▸ **Problem description**: For each line below that includes the string "width", show the whole line.

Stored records
======

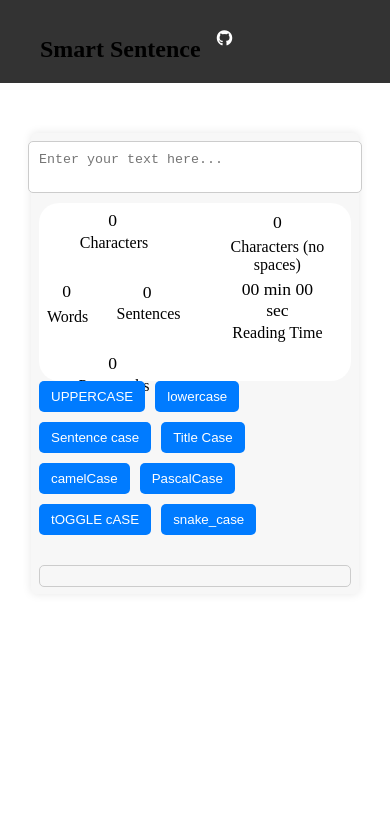
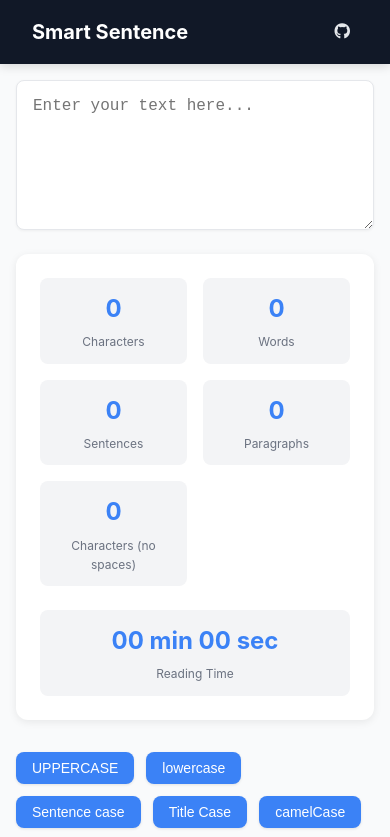
Before and after one commit to 10cyrilc/smart-sentence, a plain HTML site: page index.html in a window 390 px wide. Shown: the top 837 px of the page. Drawn offline with Linux system fonts and the light colour scheme.

Commit message:
Refactor HTML structure and enhance CSS styles for improved layout and responsiveness

```diff
--- a/index.html
+++ b/index.html
@@ -1,8 +1,8 @@
 <!DOCTYPE html>
 <html lang="en">
 <head>
-    <meta charset="UTF-8" />
-    <meta name="viewport" content="width=device-width, initial-scale=1.0" />
+    <meta charset="UTF-8"/>
+    <meta name="viewport" content="width=device-width, initial-scale=1.0"/>
     <title>Smart Sentence - String Actions</title>
     <meta
             name="description"
@@ -12,7 +12,7 @@
             name="keywords"
             content="Smart Sentence, String Manipulation, Text Case Converter, Character Counter, Word Counter, Sentence Counter, Paragraph Counter"
     />
-    <link rel="stylesheet" href="./styles.css" />
+    <link rel="stylesheet" href="./styles.css"/>
     <!-- Add FontAwesome -->
     <link
             rel="stylesheet"
@@ -24,7 +24,7 @@
     <ul class="nav-links">
         <li><h1 class="logo">Smart Sentence</h1></li>
         <li>
-          <a href="https://github.com/10cyrilc/" target="_blank"
+            <a href="https://github.com/10cyrilc/smart-sentence" target="_blank"
             ><i class="fab fa-github"></i
             ></a>
         </li>
@@ -32,7 +32,7 @@
 </nav>
 <div class="container">
     <div class="main-wrapper">
-        <textarea
+        <label for="inputText" class="hidden"></label><textarea
             id="inputText"
             placeholder="Enter your text here..."
     ></textarea>
@@ -62,8 +62,6 @@
                         Paragraphs
                     </p>
                 </div>
-          </div>
-          <div class="counter-data">
                 <div class="data-wrapper">
                     <p id="charCountNoSpaces" class="data-text">0</p>
                     <p
@@ -73,13 +71,12 @@
                         Characters (no spaces)
                     </p>
                 </div>
-
+            </div>
             <div class="data-wrapper">
                 <p id="readingTime" class="data-text">00 min 00 sec</p>
                 <p id="readingTime-placeholder" class="data-text-placeholder">
                     Reading Time
                 </p>
-            </div>
             </div>
         </div>
     </div>
@@ -93,7 +90,7 @@
         <button onclick="convertToToggleCase()">tOGGLE cASE</button>
         <button onclick="convertToSnakeCase()">snake_case</button>
     </div>
-      <div id="output"></div>
+    <label for="output"></label><textarea readonly rows="20" id="output"></textarea>
 </div>
 <script src="./script.js"></script>
 </body>
--- a/styles.css
+++ b/styles.css
@@ -1,148 +1,239 @@
+/* Modern Reset */
+* {
+  box-sizing: border-box;
+  margin: 0;
+  padding: 0;
+}
+
 body {
-  padding: 0;
+  font-family: 'Inter', -apple-system, BlinkMacSystemFont, 'Segoe UI', Roboto, Oxygen, Ubuntu, Cantarell, sans-serif;
+  background-color: #f9fafb;
+  color: #1f2937;
+  line-height: 1.6;
+}
+
+.container {
+  width: 100%;
+  max-width: 1200px;
+  margin: 0 auto;
+  padding: 2rem;
+}
+
+.main-wrapper {
+  display: grid;
+  grid-template-columns: 1fr;
+  gap: 1.5rem;
+  margin-bottom: 2rem;
+}
+
+@media (min-width: 768px) {
+  .main-wrapper {
+    grid-template-columns: 3fr 2fr;
+  }
+}
+
+/* Navbar */
+.navbar {
+  background-color: #111827;
+  box-shadow: 0 2px 10px rgba(0, 0, 0, 0.15);
+  padding: 1rem 2rem;
+  position: sticky;
+  top: 0;
+  z-index: 100;
+}
+
+.nav-links {
+  display: flex;
+  justify-content: space-between;
+  align-items: center;
+  list-style: none;
+}
+
+.logo {
+  color: #fff;
+  font-size: 1.5rem;
+  font-weight: 700;
   margin: 0;
 }
 
-.container {
-  width: 80%;
-  margin: 50px auto;
-  padding: 2%;
-  background-color: #f7f7f7;
-  border-radius: 5px;
-  box-shadow: 0 0 10px rgba(0, 0, 0, 0.1);
+.nav-links li a {
+  color: #e5e7eb;
+  text-decoration: none;
+  font-size: 1.25rem;
+  transition: color 0.2s ease;
+  padding: 0.5rem;
 }
 
-.main-wrapper {
-  width: 100%;
-  display: flex;
-  flex-direction: row;
-  gap: 5%;
-  justify-content: center;
-  align-items: center;
+.nav-links li a:hover {
+  color: #60a5fa;
 }
 
+/* Input Area */
 textarea {
   width: 100%;
-  height: 150px;
-  margin-bottom: 10px;
-  padding: 10px;
-  border: 1px solid #ccc;
-  border-radius: 5px;
-  resize: none;
+  height: 200px;
+  padding: 1rem;
+  border: 1px solid #e5e7eb;
+  border-radius: 0.5rem;
+  background-color: #fff;
+  font-size: 1rem;
+  transition: border-color 0.2s ease, box-shadow 0.2s ease;
+  resize: vertical;
+  min-height: 150px;
+  max-height: 400px;
+  box-shadow: 0 1px 3px rgba(0, 0, 0, 0.05);
 }
 
-.counters {
-  display: flex;
-  flex-wrap: wrap;
-  justify-content: space-between;
-  padding-bottom: 20px;
-  background: #fff;
-  border-radius: 20px;
-  padding: 2%;
-  gap: 10%;
-  flex: 2;
+textarea:focus {
+  outline: none;
+  border-color: #60a5fa;
+  box-shadow: 0 0 0 3px rgba(96, 165, 250, 0.2);
 }
 
-.counters > div {
-  flex: 1 1 45%;
-  margin-bottom: 30px;
+/* Counters */
+.counters {
+  background-color: #fff;
+  border-radius: 0.75rem;
+  padding: 1.5rem;
+  box-shadow: 0 2px 8px rgba(0, 0, 0, 0.08);
+  display: flex;
+  flex-direction: column;
+  gap: 1.5rem;
+  height: 100%;
 }
 
-.actions {
-  display: flex;
-  flex-wrap: wrap;
-  margin-bottom: 20px;
-}
-
-button {
-  margin-right: 10px;
-  margin-bottom: 10px;
-  padding: 8px 12px;
-  border: none;
-  border-radius: 5px;
-  background-color: #007bff;
-  color: #fff;
-  cursor: pointer;
-}
-
-button:hover {
-  background-color: #0056b3;
-}
-
-#output {
-  border: 1px solid #ccc;
-  padding: 10px;
-  border-radius: 5px;
-}
-
-.navbar {
-  margin: 0;
-  padding: 0;
-  overflow: hidden;
-  background-color: #333;
-  position: -webkit-sticky;
-  /* Safari */
-  position: sticky;
-  top: 0;
-}
-
-ul {
-  list-style-type: none;
-}
-
-li {
-  float: left;
-}
-
-li a {
-  display: block;
-  color: white;
-  text-align: center;
-  padding: 14px 16px;
-  text-decoration: none;
-}
-
-li a:hover {
-  background-color: #111;
+.counter-data {
+  display: grid;
+  grid-template-columns: repeat(auto-fill, minmax(100px, 1fr));
+  gap: 1rem;
 }
 
 .data-wrapper {
   display: flex;
   flex-direction: column;
-  gap: 10%;
+  align-items: center;
+  padding: 0.75rem;
+  border-radius: 0.5rem;
+  background-color: #f3f4f6;
+  transition: transform 0.2s ease, box-shadow 0.2s ease;
 }
 
-.data-wrapper p {
-  padding: 0;
-  margin: 2%;
-}
-
-#inputText {
-  flex: 3;
-}
-
-.counter-data {
-  display: flex;
-  gap: 10%;
-  justify-content: space-evenly;
+.data-wrapper:hover {
+  transform: translateY(-2px);
+  box-shadow: 0 4px 6px rgba(0, 0, 0, 0.05);
 }
 
 .data-text {
-  font-size: 1.1em;
+  font-size: 1.75rem;
+  font-weight: 700;
+  color: #3b82f6;
+  margin-bottom: 0.25rem;
+}
+
+.data-text-placeholder {
+  font-size: 0.875rem;
+  color: #6b7280;
   text-align: center;
 }
 
-.data-text-placeholder {
-  font-size: 1em;
-  text-align: center;
+/* Actions */
+.actions {
+  display: flex;
+  flex-wrap: wrap;
+  gap: 0.75rem;
+  margin-bottom: 1.5rem;
 }
 
-@media (max-width: 463px) {
-  .main-wrapper {
-    flex-direction: column;
+button {
+  padding: 0.75rem 1.25rem;
+  border: none;
+  border-radius: 0.5rem;
+  background-color: #3b82f6;
+  color: #fff;
+  font-weight: 500;
+  cursor: pointer;
+  transition: background-color 0.2s ease, transform 0.1s ease;
+  box-shadow: 0 1px 3px rgba(0, 0, 0, 0.1);
+}
+
+button:hover {
+  background-color: #2563eb;
+  transform: translateY(-1px);
+}
+
+button:active {
+  transform: translateY(0);
+}
+
+textarea{
+  height: 100%;
+  width: 100%;
+}
+
+.hidden{
+  display: none;
+}
+
+/* Output */
+#output {
+  padding: 1.5rem;
+  border-radius: 0.5rem;
+  background-color: #fff;
+  border: 1px solid #e5e7eb;
+  box-shadow: 0 2px 8px rgba(0, 0, 0, 0.08);
+  min-height: 100px;
+}
+
+/* Responsive Adjustments */
+@media (max-width: 640px) {
+  .container {
+    padding: 1rem;
   }
-  .counter-data {
-    flex-wrap: wrap;
-    gap: 20%;
+
+  .logo {
+    font-size: 1.25rem;
+  }
+
+  .nav-links li a {
+    font-size: 1rem;
+  }
+
+  button {
+    padding: 0.5rem 1rem;
+    font-size: 0.875rem;
+  }
+
+  .data-text {
+    font-size: 1.5rem;
+  }
+
+  .data-text-placeholder {
+    font-size: 0.75rem;
   }
 }
+
+/* Dark mode support */
+@media (prefers-color-scheme: dark) {
+  body {
+    background-color: #111827;
+    color: #f3f4f6;
+  }
+
+  .counters, #output, textarea {
+    background-color: #1f2937;
+    border-color: #374151;
+    color: #f3f4f6;
+  }
+
+  .data-wrapper {
+    background-color: #2d3748;
+  }
+
+  .data-text-placeholder {
+    color: #9ca3af;
+  }
+
+  textarea:focus {
+    border-color: #60a5fa;
+  }
+}
```
Lines whose indentation alone changed are shown as unchanged.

======

▸ **Written solution**:
-    <meta name="viewport" content="width=device-width, initial-scale=1.0" />
+    <meta name="viewport" content="width=device-width, initial-scale=1.0"/>
+  width: 100%;
+  max-width: 1200px;
+@media (min-width: 768px) {
-  width: 80%;
-  width: 100%;
   width: 100%;
-@media (max-width: 463px) {
+  width: 100%;
+@media (max-width: 640px) {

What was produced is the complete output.